⟨
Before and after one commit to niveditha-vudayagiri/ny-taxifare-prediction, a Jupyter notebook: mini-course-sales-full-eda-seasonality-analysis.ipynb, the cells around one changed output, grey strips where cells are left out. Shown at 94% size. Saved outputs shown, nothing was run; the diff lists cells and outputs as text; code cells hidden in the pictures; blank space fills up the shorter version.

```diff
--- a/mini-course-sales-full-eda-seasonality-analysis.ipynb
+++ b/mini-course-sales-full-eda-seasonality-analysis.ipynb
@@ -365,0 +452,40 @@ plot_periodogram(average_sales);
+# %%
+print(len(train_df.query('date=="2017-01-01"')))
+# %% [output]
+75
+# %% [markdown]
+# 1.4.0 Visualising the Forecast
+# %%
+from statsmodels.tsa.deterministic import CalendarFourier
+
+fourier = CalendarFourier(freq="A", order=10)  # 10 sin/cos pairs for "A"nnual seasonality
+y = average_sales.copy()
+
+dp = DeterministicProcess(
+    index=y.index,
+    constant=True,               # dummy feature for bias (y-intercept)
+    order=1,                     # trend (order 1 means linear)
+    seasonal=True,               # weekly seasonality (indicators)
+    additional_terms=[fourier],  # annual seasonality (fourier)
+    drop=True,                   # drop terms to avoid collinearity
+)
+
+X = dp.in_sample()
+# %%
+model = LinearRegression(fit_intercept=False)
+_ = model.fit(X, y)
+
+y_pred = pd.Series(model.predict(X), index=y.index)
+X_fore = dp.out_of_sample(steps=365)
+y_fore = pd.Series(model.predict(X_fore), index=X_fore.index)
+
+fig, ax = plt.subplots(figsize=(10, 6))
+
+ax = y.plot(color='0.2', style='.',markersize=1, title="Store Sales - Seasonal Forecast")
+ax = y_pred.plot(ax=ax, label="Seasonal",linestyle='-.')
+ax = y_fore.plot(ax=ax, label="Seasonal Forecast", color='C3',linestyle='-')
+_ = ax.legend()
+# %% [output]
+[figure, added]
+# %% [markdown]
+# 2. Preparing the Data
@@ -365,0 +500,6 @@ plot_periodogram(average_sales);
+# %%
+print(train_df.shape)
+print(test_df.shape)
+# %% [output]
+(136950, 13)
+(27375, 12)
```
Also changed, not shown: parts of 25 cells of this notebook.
⟩
⟨
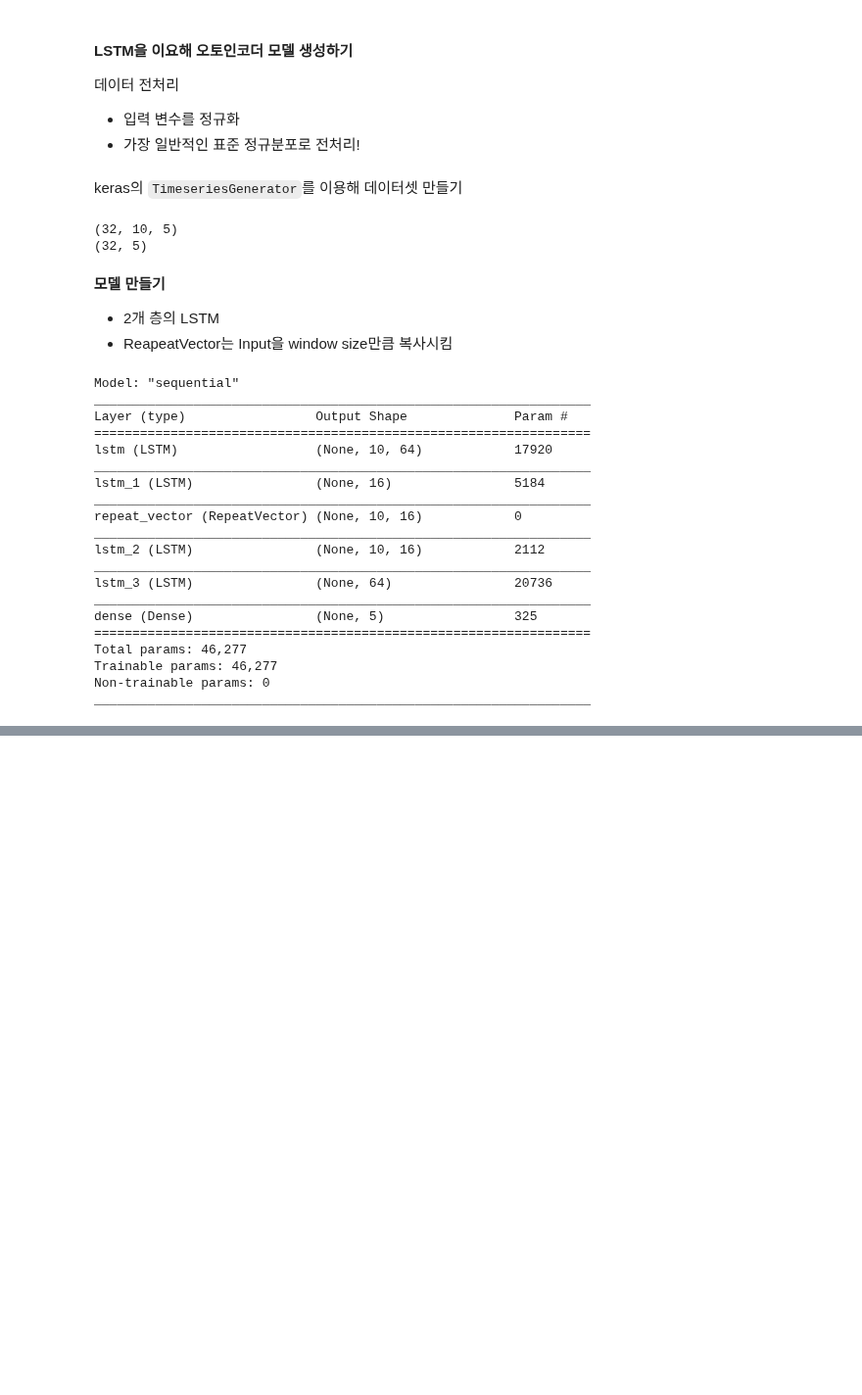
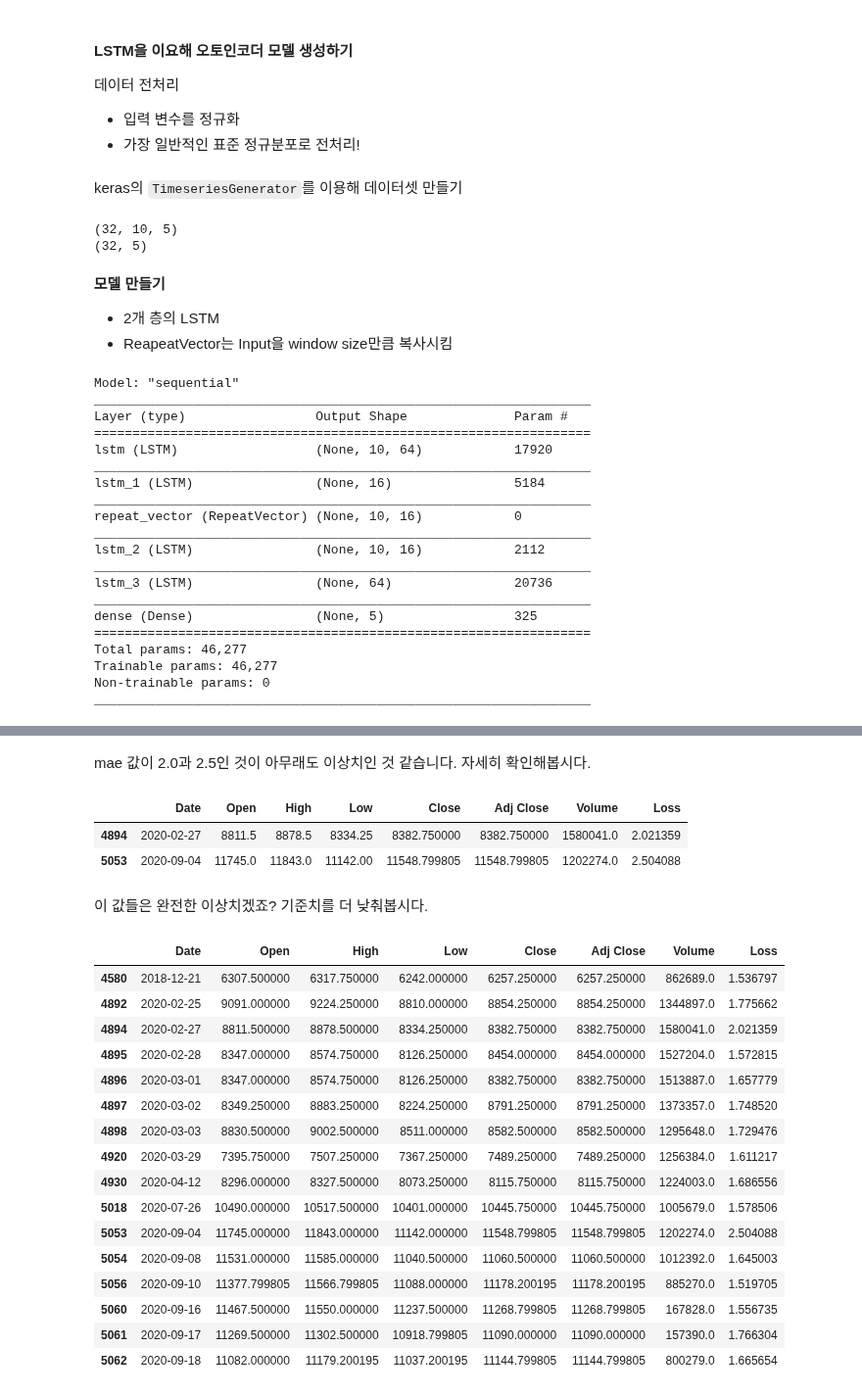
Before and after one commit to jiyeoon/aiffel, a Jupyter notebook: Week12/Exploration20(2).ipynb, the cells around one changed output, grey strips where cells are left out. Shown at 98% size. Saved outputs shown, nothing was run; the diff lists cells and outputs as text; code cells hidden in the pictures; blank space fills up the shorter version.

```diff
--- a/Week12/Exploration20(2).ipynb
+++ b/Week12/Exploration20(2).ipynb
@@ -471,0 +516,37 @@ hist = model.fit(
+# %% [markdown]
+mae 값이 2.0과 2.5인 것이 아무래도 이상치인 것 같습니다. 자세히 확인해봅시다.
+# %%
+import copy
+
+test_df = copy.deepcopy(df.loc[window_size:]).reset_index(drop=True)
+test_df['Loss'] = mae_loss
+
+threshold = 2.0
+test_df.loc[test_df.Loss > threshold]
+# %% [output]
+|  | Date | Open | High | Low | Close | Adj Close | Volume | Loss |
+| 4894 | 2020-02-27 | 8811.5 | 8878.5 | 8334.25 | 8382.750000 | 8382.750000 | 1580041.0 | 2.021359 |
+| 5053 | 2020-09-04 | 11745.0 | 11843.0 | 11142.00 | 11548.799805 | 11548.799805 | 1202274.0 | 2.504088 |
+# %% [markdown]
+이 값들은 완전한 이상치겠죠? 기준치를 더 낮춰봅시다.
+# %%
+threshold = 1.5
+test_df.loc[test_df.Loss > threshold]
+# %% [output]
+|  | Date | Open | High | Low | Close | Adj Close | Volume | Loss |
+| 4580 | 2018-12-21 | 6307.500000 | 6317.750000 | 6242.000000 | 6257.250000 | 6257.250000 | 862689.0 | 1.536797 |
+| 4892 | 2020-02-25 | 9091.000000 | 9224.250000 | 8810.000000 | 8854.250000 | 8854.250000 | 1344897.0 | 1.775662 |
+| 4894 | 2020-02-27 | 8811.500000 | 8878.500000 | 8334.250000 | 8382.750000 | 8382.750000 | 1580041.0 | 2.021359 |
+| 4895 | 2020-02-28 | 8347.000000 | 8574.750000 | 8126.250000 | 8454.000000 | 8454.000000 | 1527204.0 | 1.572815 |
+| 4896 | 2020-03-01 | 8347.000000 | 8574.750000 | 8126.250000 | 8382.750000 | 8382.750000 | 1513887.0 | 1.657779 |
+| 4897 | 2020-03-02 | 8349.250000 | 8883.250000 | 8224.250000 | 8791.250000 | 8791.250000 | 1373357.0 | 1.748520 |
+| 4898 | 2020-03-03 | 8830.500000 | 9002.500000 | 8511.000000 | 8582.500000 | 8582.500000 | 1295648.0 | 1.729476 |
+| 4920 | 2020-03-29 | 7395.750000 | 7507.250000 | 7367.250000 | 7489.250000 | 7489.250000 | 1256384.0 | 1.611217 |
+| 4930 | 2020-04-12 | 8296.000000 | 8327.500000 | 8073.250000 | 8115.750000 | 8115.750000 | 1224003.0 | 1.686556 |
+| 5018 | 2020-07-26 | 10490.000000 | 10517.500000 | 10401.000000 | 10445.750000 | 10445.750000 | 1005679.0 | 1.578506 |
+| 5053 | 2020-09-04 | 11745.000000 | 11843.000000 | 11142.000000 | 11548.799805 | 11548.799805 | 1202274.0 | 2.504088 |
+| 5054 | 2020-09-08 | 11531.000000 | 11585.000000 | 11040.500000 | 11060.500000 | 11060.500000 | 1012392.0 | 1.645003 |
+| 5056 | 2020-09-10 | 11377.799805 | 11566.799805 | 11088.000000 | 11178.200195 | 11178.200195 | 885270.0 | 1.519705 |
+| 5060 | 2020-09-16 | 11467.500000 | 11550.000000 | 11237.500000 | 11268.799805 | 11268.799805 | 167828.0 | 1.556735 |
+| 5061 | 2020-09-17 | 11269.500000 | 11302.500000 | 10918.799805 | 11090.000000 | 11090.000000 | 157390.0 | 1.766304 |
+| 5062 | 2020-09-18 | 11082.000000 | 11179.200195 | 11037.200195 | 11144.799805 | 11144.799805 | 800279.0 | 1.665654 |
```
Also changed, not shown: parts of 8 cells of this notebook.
⟩
**Try it**. Tally, across the records, each line that contains the word "threshold", and answer with nothing except the count.

**Exercise answer**. 4